The most important skill for any embedded engineer is an understanding of hardware. You need to understand and recognise how the code you write will interact with each different piece of hardware that makes up your device or system, so that should things go wrong, you will be able to implement a resolution. This is especially true in cases where bespoke boards are being utilised, where there could be a lot of toing and froing between software and hardware developers.

In order to communicate with the outside world, embedded devices have to utilise peripherals such as serial communication interfaces, discrete IO and analogue to digital/digital to analogue converters. Typically the manufacturers of these devices will provide a document known as a data-sheet, which summarises the specifications and essentially acts as an instruction manual on how to interact with their product. As an embedded engineer, you will need the ability to process the information stored in these data-sheets in order to understand the timing and communication requirements, two critical factors when it comes to embedded development.

As we mentioned in the previous article, the number of languages available for an embedded development relies heavily on the hardware being used. Different CPUs are designed with certain languages in mind, however, C and C++ are traditionally the most popular choice. Having a strong understanding of at least one of these languages will give you a good starting point.

As many embedded systems and devices have no operating system, having some grounding in the low-level aspects of Computer Science will be extremely beneficial. Specifically how memory works and how to read and manage it. A background in electronics will certainly help in this regard, however, nothing is stopping you from gaining this knowledge at a later date.

To prevent processing units from constantly checking for inputs from peripherals, interrupt signals can be used to alert processors to high priority processes that require an ‘interruption’ of the current working process.

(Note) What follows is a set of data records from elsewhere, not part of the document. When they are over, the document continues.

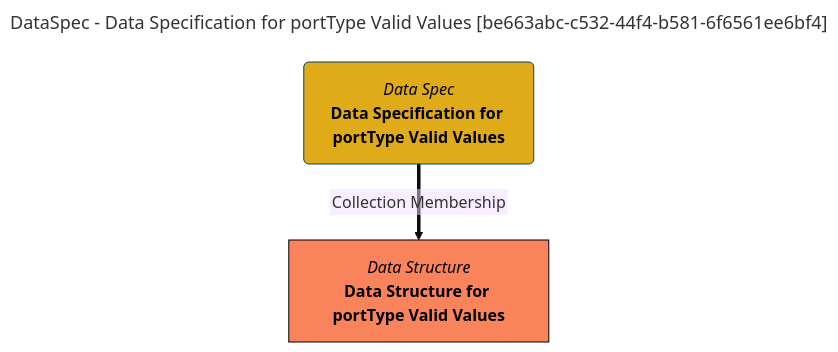
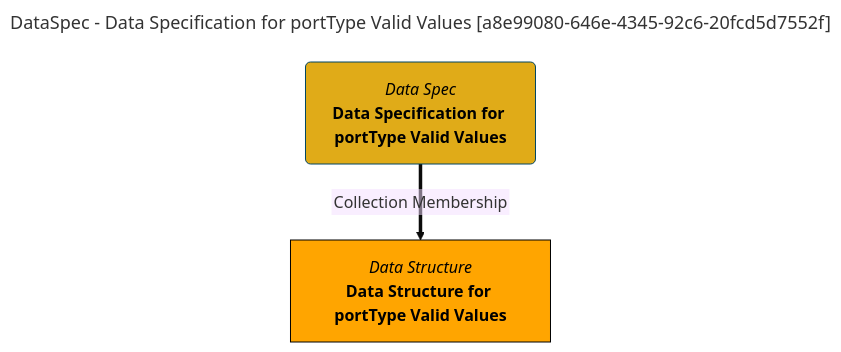
The diagram in site/snippets/collections/data-specs/data-specification-for-porttype-valid-values-mermaid-graph.md (odpi/egeria-docs), drawn with Mermaid (base theme) before and after one commit. The commit also changed 2201 other files, not shown here.

````diff
--- a/site/snippets/collections/data-specs/data-specification-for-porttype-valid-values-mermaid-graph.md
+++ b/site/snippets/collections/data-specs/data-specification-for-porttype-valid-values-mermaid-graph.md
@@ -1,15 +1,15 @@
 ```mermaid
 ---
-title: DataSpec - Data Specification for portType Valid Values [be663abc-c532-44f4-b581-6f6561ee6bf4]
+title: DataSpec - Data Specification for portType Valid Values [a8e99080-646e-4345-92c6-20fcd5d7552f]
 ---
 flowchart TD
 %%{init: {"flowchart": {"htmlLabels": false}} }%%
 
 1@{ shape: rounded, label: "*Data Spec*
 **Data Specification for portType Valid Values**"}
 2@{ shape: rect, label: "*Data Structure*
 **Data Structure for portType Valid Values**"}
 1==>|"Collection Membership"|2
 style 1 color:#000000, fill:#e0ab18, stroke:#004563
-style 2 color:#000000, fill:#f9845b, stroke:#000000
+style 2 color:#000000, fill:#FFA500, stroke:#000000
 ```
````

Each time an interrupt occurs, the interrupt service routine code will be run. As an embedded engineer you will need to understand how to write this code, as great care needs to be given that it doesn’t end up blocking the working processes. All of these low-level things are essential knowledge for a bare metal specialist but are not as crucial in cases where an operating system is being used. This is because, for the most part, it will be the operating system that handles them. Should you need to write a bespoke driver however, you will need this lower level understanding regardless of whether an OS is being used.

When working with embedded devices and systems, as we have already mentioned higher up in this article, you will be expected to interface with peripherals and other devices. To describe and help regulate how these different things communicate with one another, there is a whole host of communication protocols that can be put in place on an embedded development. When it comes to communicating with devices on a board, it is worth getting to know SPI, I²C and memory-mapped. Whereas, an understanding of TCP/IP and CAN will stand you in good stead for communicating with the outside world.

Before we bring this article to a close, it’s probably beneficial to highlight the differences between embedded system programming and embedded application programming. Embedded System programming is probably what springs to mind for most people when they think of embedded development. It’s all the really low-level stuff that gets embedded hardware platforms up and running. Writing device drivers, bootloaders, posting or writing operating systems, debugging missing interrupts and worrying about cycles.

Embedded application programming on the other hand is much more similar to desktop applications, and as such not such a stretch in skill requirements. The development environment is much nicer, code can be written, tested and debugged on a desktop computer, you don’t have to think about assembly or GPIO pins, but you do have to work with resource constrained systems. This means you need to think about things like memory usage, execution contexts, code size and portability, but that just makes for an interesting challenge.